[THE RECORDS Boundary: Start]

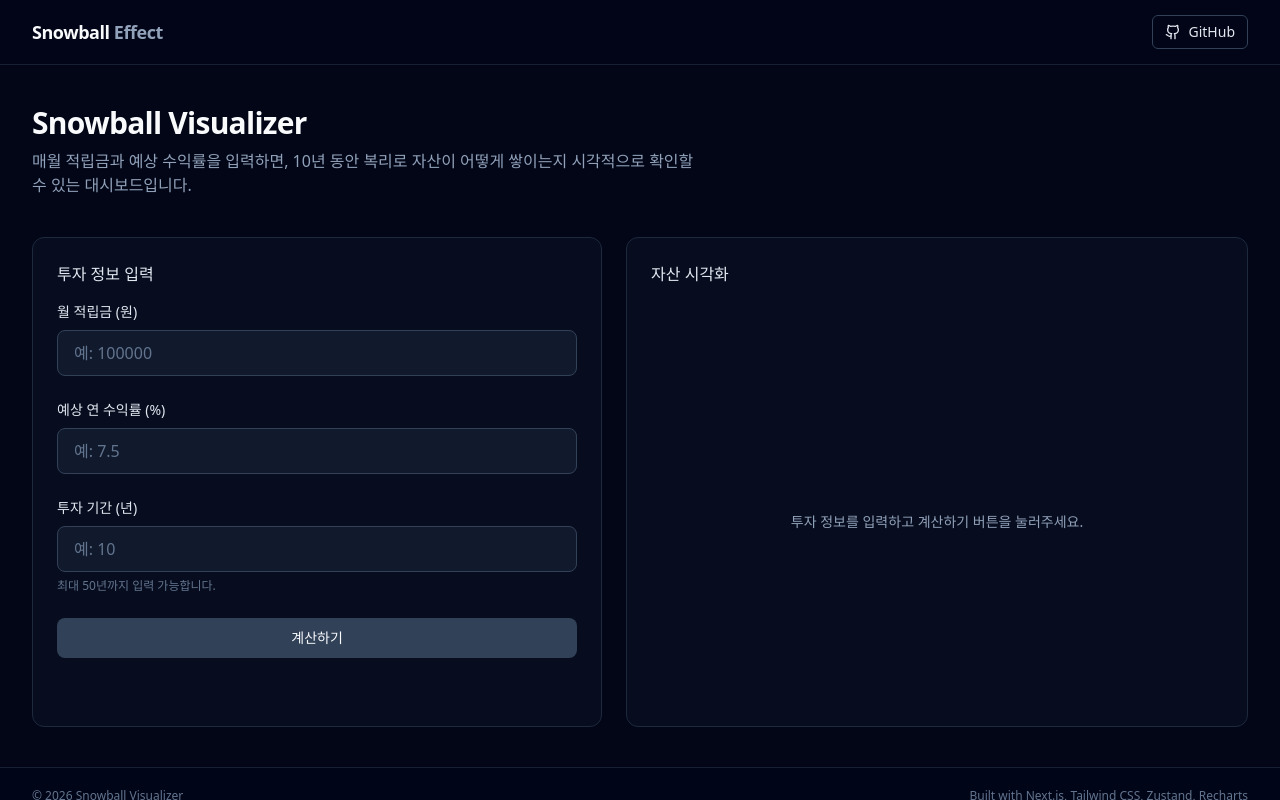
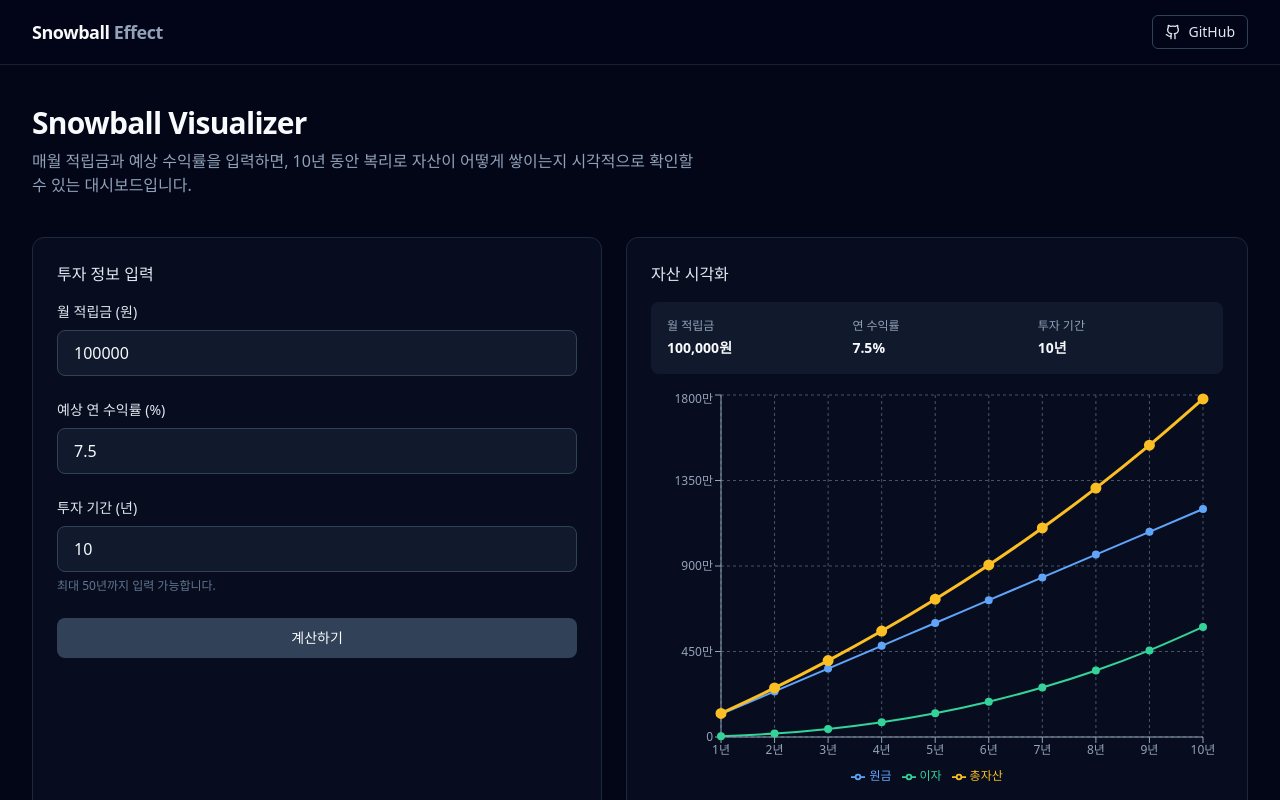
Before and after one commit to thisisyjin/Financial_Visualizer, a Next.js app: page / in a window 1280 px wide. Shown: the top 800 px of the page. Built offline with nearby package versions, Linux system fonts and the light colour scheme.

Commit message:
feat: 입력 폼 기본값 설정 및 초기 데이터 자동 계산 - 월 적립금 100,000원, 연 수익률 7.5%, 투자 기간 10년 기본값 설정 - 컴포넌트 마운트 시 기본값으로 자동 계산 실행 - 사용자가 즉시 차트를 확인할 수 있도록 개선

```diff
--- a/src/components/InputForm.tsx
+++ b/src/components/InputForm.tsx
@@ -1,6 +1,6 @@
 "use client";
 
-import { useState } from "react";
+import { useState, useEffect } from "react";
 
 interface InputFormProps {
   onSubmit: (data: {
@@ -10,10 +10,18 @@ interface InputFormProps {
   }) => void;
 }
 
+const DEFAULT_MONTHLY_DEPOSIT = 100000;
+const DEFAULT_ANNUAL_RATE = 7.5;
+const DEFAULT_YEARS = 10;
+
 export default function InputForm({ onSubmit }: InputFormProps) {
-  const [monthlyDeposit, setMonthlyDeposit] = useState<string>("");
-  const [annualRate, setAnnualRate] = useState<string>("");
-  const [years, setYears] = useState<string>("");
+  const [monthlyDeposit, setMonthlyDeposit] = useState<string>(
+    DEFAULT_MONTHLY_DEPOSIT.toString()
+  );
+  const [annualRate, setAnnualRate] = useState<string>(
+    DEFAULT_ANNUAL_RATE.toString()
+  );
+  const [years, setYears] = useState<string>(DEFAULT_YEARS.toString());
   const [errors, setErrors] = useState<{
     monthlyDeposit?: string;
     annualRate?: string;
@@ -61,6 +69,16 @@ export default function InputForm({ onSubmit }: InputFormProps) {
       years: investmentYears,
     });
   };
+
+  useEffect(() => {
+    // 컴포넌트 마운트 시 기본값으로 계산 실행
+    onSubmit({
+      monthlyDeposit: DEFAULT_MONTHLY_DEPOSIT,
+      annualRate: DEFAULT_ANNUAL_RATE,
+      years: DEFAULT_YEARS,
+    });
+    // eslint-disable-next-line react-hooks/exhaustive-deps
+  }, []);
 
   const formatNumber = (value: string): string => {
     const num = value.replace(/[^0-9.]/g, "");
```
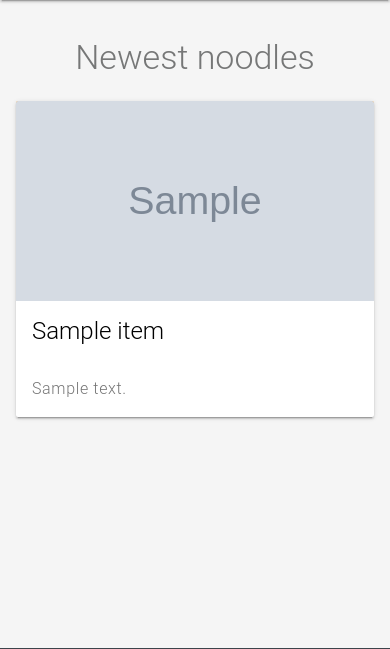
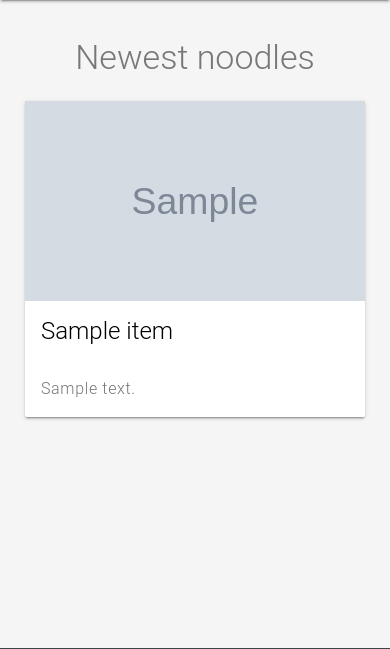
Before and after one commit to abequinonez/udacity-item-catalog, a Flask app: page / in a window 390 px wide. Shown: the part 56-705 px from the top of the page. Run offline with Flask 2, Linux system fonts and the light colour scheme; data comes from the database, SQL or seed files in the repository; tables that the repository leaves empty hold one stand-in row (values such as "Sample post"); grey boxes marked "Sample" are stand-in pictures; some libraries are stand-ins or nearby versions.

Commit message:
Add media queries to adjust item listing card resize

```diff
--- a/static/css/styles.css
+++ b/static/css/styles.css
@@ -408,7 +408,7 @@ https://blog.escapecreative.com/how-to-replace-text-with-css
     height: 40px;
 }
 
-/* Media query for smaller screens */
+/* Media queries for various viewport sizes */
 @media screen and (max-width: 1024px) {
     .mdl-layout__header-row {
         margin: auto;
@@ -438,6 +438,18 @@ https://blog.escapecreative.com/how-to-replace-text-with-css
     }
 }
 
+@media screen and (min-width: 583px) {
+    .listings .mdl-card {
+        width: 267.5px;
+    }
+}
+
+@media screen and (min-width: 380px) and (max-width: 582px) {
+    .listings .mdl-card {
+        width: 340px;
+    }
+}
+
 @media screen and (max-width: 479px) {
     .item-content-info-card {
         min-height: unset;
```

[THE RECORDS Boundary: End]

> **TRY IT**
From the records above, tally every line that contains the string "annualRate"; the reply consists of that number alone.

> **ANSWER TO THE EXERCISE**
4